"""
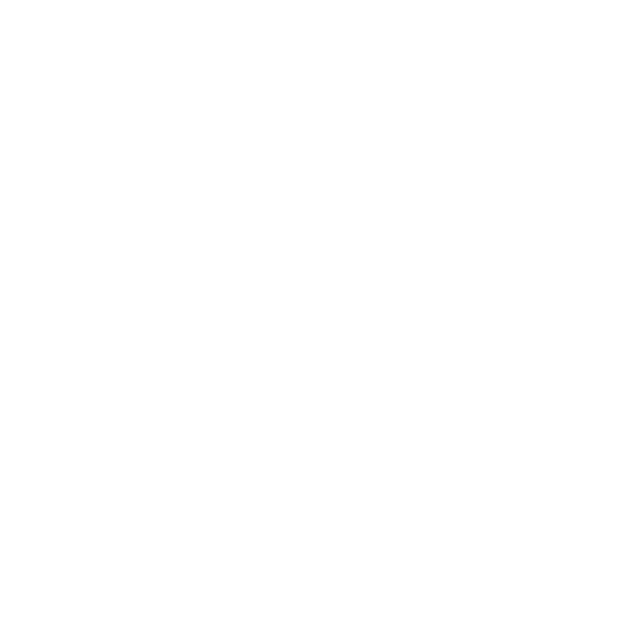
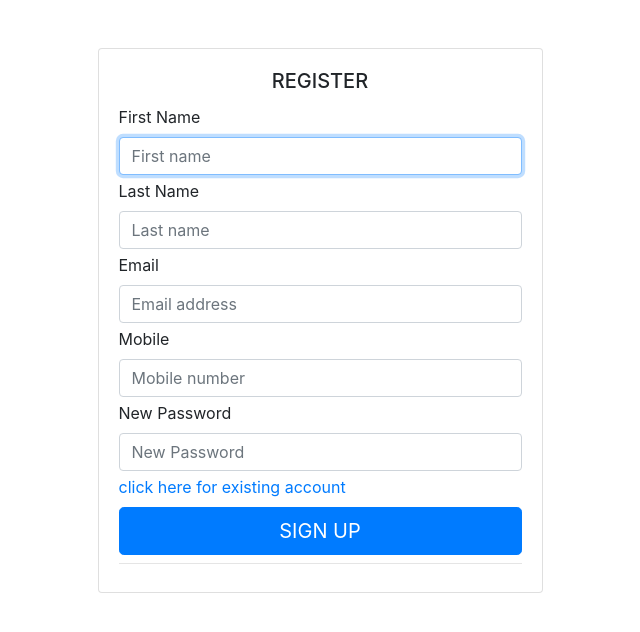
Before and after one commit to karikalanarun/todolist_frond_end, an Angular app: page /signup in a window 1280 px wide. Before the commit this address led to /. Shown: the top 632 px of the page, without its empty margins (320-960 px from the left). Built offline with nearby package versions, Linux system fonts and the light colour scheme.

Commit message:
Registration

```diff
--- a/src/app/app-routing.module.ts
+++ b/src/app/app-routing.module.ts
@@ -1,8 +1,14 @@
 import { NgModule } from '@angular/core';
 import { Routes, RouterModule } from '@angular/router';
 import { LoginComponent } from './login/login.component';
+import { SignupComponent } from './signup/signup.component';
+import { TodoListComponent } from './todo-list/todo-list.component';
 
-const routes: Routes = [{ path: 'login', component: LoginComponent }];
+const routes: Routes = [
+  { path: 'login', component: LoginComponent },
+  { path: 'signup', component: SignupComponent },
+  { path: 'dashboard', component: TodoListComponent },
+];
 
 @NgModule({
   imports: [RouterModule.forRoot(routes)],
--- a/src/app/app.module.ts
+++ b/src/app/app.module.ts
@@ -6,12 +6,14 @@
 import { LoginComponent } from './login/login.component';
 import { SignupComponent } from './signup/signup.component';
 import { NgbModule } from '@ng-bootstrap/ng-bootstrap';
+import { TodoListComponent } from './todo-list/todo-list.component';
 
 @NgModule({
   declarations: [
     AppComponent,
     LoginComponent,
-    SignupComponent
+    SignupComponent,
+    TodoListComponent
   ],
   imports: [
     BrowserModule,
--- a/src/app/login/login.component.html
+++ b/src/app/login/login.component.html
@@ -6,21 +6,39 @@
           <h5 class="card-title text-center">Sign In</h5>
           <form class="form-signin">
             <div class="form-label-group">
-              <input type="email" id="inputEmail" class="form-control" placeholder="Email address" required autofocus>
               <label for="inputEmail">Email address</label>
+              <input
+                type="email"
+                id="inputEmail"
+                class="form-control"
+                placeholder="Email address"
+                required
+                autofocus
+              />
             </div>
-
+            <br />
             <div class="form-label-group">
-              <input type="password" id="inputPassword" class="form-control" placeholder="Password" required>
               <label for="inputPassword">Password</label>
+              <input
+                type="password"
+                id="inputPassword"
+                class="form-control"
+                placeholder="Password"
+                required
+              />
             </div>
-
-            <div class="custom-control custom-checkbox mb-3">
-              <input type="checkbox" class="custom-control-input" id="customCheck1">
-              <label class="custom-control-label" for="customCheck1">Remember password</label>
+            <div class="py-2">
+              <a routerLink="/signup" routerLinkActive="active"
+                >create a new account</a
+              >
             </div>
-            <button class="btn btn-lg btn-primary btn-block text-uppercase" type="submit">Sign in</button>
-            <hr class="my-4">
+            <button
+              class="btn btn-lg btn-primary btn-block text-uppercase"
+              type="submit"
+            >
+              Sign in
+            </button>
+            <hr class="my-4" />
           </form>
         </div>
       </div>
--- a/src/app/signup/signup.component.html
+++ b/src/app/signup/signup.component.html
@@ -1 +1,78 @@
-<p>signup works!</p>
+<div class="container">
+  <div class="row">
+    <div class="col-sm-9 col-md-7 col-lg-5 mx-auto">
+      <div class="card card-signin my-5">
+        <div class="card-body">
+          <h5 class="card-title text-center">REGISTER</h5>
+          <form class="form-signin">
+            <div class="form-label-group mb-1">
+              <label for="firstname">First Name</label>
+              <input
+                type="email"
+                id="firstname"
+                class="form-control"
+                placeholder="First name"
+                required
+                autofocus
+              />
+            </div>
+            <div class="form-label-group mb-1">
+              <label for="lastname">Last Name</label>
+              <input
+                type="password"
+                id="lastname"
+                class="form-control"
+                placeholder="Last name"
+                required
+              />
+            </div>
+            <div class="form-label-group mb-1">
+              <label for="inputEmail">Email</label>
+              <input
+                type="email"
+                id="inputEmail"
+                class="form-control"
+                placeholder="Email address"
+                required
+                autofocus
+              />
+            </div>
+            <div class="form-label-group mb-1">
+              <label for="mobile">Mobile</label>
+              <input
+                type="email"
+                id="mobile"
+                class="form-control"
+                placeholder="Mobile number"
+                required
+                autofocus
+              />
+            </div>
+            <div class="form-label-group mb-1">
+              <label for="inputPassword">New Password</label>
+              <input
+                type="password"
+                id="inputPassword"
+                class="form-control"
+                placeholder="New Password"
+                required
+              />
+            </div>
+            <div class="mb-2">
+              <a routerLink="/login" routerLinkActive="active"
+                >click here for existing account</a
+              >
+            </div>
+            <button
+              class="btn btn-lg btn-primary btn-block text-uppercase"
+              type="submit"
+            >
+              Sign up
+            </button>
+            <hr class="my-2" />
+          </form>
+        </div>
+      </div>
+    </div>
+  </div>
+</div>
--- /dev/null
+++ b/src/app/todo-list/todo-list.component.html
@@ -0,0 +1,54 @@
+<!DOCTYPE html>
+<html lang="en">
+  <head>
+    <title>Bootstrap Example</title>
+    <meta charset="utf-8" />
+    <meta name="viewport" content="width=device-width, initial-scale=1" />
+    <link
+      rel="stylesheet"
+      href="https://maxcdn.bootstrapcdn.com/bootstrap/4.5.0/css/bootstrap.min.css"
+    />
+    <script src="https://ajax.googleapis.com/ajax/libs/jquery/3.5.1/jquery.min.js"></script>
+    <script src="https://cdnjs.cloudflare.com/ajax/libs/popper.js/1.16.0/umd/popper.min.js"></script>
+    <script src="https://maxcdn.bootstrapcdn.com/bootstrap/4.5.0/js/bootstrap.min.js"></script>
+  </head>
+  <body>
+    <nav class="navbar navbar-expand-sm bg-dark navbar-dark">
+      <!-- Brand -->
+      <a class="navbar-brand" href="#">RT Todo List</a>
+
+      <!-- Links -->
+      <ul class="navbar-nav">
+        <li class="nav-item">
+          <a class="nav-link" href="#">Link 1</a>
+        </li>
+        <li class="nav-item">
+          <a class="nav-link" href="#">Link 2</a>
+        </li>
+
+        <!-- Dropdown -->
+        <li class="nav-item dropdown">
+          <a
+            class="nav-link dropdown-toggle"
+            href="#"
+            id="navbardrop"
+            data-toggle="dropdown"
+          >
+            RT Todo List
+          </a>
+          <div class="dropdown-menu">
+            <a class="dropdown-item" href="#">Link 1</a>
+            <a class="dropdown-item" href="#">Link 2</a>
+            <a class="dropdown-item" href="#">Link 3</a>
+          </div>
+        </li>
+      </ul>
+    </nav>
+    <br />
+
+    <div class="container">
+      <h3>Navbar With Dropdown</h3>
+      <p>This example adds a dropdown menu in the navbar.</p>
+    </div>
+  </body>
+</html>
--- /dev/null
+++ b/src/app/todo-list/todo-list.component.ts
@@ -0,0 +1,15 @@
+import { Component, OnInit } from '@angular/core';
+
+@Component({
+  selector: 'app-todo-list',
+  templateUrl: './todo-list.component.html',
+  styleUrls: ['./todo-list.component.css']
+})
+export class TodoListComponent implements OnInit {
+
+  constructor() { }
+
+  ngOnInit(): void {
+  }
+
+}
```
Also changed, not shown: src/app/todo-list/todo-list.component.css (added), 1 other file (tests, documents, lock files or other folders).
"""
**WORK TASK**
Give back all of the entries above exactly, with the pictures excluded.

**OUTPUT**
Before and after one commit to karikalanarun/todolist_frond_end, an Angular app: page /signup in a window 1280 px wide. Before the commit this address led to /. Shown: the top 632 px of the page, without its empty margins (320-960 px from the left). Built offline with nearby package versions, Linux system fonts and the light colour scheme.

Commit message:
Registration

```diff
--- a/src/app/app-routing.module.ts
+++ b/src/app/app-routing.module.ts
@@ -1,8 +1,14 @@
 import { NgModule } from '@angular/core';
 import { Routes, RouterModule } from '@angular/router';
 import { LoginComponent } from './login/login.component';
+import { SignupComponent } from './signup/signup.component';
+import { TodoListComponent } from './todo-list/todo-list.component';
 
-const routes: Routes = [{ path: 'login', component: LoginComponent }];
+const routes: Routes = [
+  { path: 'login', component: LoginComponent },
+  { path: 'signup', component: SignupComponent },
+  { path: 'dashboard', component: TodoListComponent },
+];
 
 @NgModule({
   imports: [RouterModule.forRoot(routes)],
--- a/src/app/app.module.ts
+++ b/src/app/app.module.ts
@@ -6,12 +6,14 @@
 import { LoginComponent } from './login/login.component';
 import { SignupComponent } from './signup/signup.component';
 import { NgbModule } from '@ng-bootstrap/ng-bootstrap';
+import { TodoListComponent } from './todo-list/todo-list.component';
 
 @NgModule({
   declarations: [
     AppComponent,
     LoginComponent,
-    SignupComponent
+    SignupComponent,
+    TodoListComponent
   ],
   imports: [
     BrowserModule,
--- a/src/app/login/login.component.html
+++ b/src/app/login/login.component.html
@@ -6,21 +6,39 @@
           <h5 class="card-title text-center">Sign In</h5>
           <form class="form-signin">
             <div class="form-label-group">
-              <input type="email" id="inputEmail" class="form-control" placeholder="Email address" required autofocus>
               <label for="inputEmail">Email address</label>
+              <input
+                type="email"
+                id="inputEmail"
+                class="form-control"
+                placeholder="Email address"
+                required
+                autofocus
+              />
             </div>
-
+            <br />
             <div class="form-label-group">
-              <input type="password" id="inputPassword" class="form-control" placeholder="Password" required>
               <label for="inputPassword">Password</label>
+              <input
+                type="password"
+                id="inputPassword"
+                class="form-control"
+                placeholder="Password"
+                required
+              />
             </div>
-
-            <div class="custom-control custom-checkbox mb-3">
-              <input type="checkbox" class="custom-control-input" id="customCheck1">
-              <label class="custom-control-label" for="customCheck1">Remember password</label>
+            <div class="py-2">
+              <a routerLink="/signup" routerLinkActive="active"
+                >create a new account</a
+              >
             </div>
-            <button class="btn btn-lg btn-primary btn-block text-uppercase" type="submit">Sign in</button>
-            <hr class="my-4">
+            <button
+              class="btn btn-lg btn-primary btn-block text-uppercase"
+              type="submit"
+            >
+              Sign in
+            </button>
+            <hr class="my-4" />
           </form>
         </div>
       </div>
--- a/src/app/signup/signup.component.html
+++ b/src/app/signup/signup.component.html
@@ -1 +1,78 @@
-<p>signup works!</p>
+<div class="container">
+  <div class="row">
+    <div class="col-sm-9 col-md-7 col-lg-5 mx-auto">
+      <div class="card card-signin my-5">
+        <div class="card-body">
+          <h5 class="card-title text-center">REGISTER</h5>
+          <form class="form-signin">
+            <div class="form-label-group mb-1">
+              <label for="firstname">First Name</label>
+              <input
+                type="email"
+                id="firstname"
+                class="form-control"
+                placeholder="First name"
+                required
+                autofocus
+              />
+            </div>
+            <div class="form-label-group mb-1">
+              <label for="lastname">Last Name</label>
+              <input
+                type="password"
+                id="lastname"
+                class="form-control"
+                placeholder="Last name"
+                required
+              />
+            </div>
+            <div class="form-label-group mb-1">
+              <label for="inputEmail">Email</label>
+              <input
+                type="email"
+                id="inputEmail"
+                class="form-control"
+                placeholder="Email address"
+                required
+                autofocus
+              />
+            </div>
+            <div class="form-label-group mb-1">
+              <label for="mobile">Mobile</label>
+              <input
+                type="email"
+                id="mobile"
+                class="form-control"
+                placeholder="Mobile number"
+                required
+                autofocus
+              />
+            </div>
+            <div class="form-label-group mb-1">
+              <label for="inputPassword">New Password</label>
+              <input
+                type="password"
+                id="inputPassword"
+                class="form-control"
+                placeholder="New Password"
+                required
+              />
+            </div>
+            <div class="mb-2">
+              <a routerLink="/login" routerLinkActive="active"
+                >click here for existing account</a
+              >
+            </div>
+            <button
+              class="btn btn-lg btn-primary btn-block text-uppercase"
+              type="submit"
+            >
+              Sign up
+            </button>
+            <hr class="my-2" />
+          </form>
+        </div>
+      </div>
+    </div>
+  </div>
+</div>
--- /dev/null
+++ b/src/app/todo-list/todo-list.component.html
@@ -0,0 +1,54 @@
+<!DOCTYPE html>
+<html lang="en">
+  <head>
+    <title>Bootstrap Example</title>
+    <meta charset="utf-8" />
+    <meta name="viewport" content="width=device-width, initial-scale=1" />
+    <link
+      rel="stylesheet"
+      href="https://maxcdn.bootstrapcdn.com/bootstrap/4.5.0/css/bootstrap.min.css"
+    />
+    <script src="https://ajax.googleapis.com/ajax/libs/jquery/3.5.1/jquery.min.js"></script>
+    <script src="https://cdnjs.cloudflare.com/ajax/libs/popper.js/1.16.0/umd/popper.min.js"></script>
+    <script src="https://maxcdn.bootstrapcdn.com/bootstrap/4.5.0/js/bootstrap.min.js"></script>
+  </head>
+  <body>
+    <nav class="navbar navbar-expand-sm bg-dark navbar-dark">
+      <!-- Brand -->
+      <a class="navbar-brand" href="#">RT Todo List</a>
+
+      <!-- Links -->
+      <ul class="navbar-nav">
+        <li class="nav-item">
+          <a class="nav-link" href="#">Link 1</a>
+        </li>
+        <li class="nav-item">
+          <a class="nav-link" href="#">Link 2</a>
+        </li>
+
+        <!-- Dropdown -->
+        <li class="nav-item dropdown">
+          <a
+            class="nav-link dropdown-toggle"
+            href="#"
+            id="navbardrop"
+            data-toggle="dropdown"
+          >
+            RT Todo List
+          </a>
+          <div class="dropdown-menu">
+            <a class="dropdown-item" href="#">Link 1</a>
+            <a class="dropdown-item" href="#">Link 2</a>
+            <a class="dropdown-item" href="#">Link 3</a>
+          </div>
+        </li>
+      </ul>
+    </nav>
+    <br />
+
+    <div class="container">
+      <h3>Navbar With Dropdown</h3>
+      <p>This example adds a dropdown menu in the navbar.</p>
+    </div>
+  </body>
+</html>
--- /dev/null
+++ b/src/app/todo-list/todo-list.component.ts
@@ -0,0 +1,15 @@
+import { Component, OnInit } from '@angular/core';
+
+@Component({
+  selector: 'app-todo-list',
+  templateUrl: './todo-list.component.html',
+  styleUrls: ['./todo-list.component.css']
+})
+export class TodoListComponent implements OnInit {
+
+  constructor() { }
+
+  ngOnInit(): void {
+  }
+
+}
```
Also changed, not shown: src/app/todo-list/todo-list.component.css (added), 1 other file (tests, documents, lock files or other folders).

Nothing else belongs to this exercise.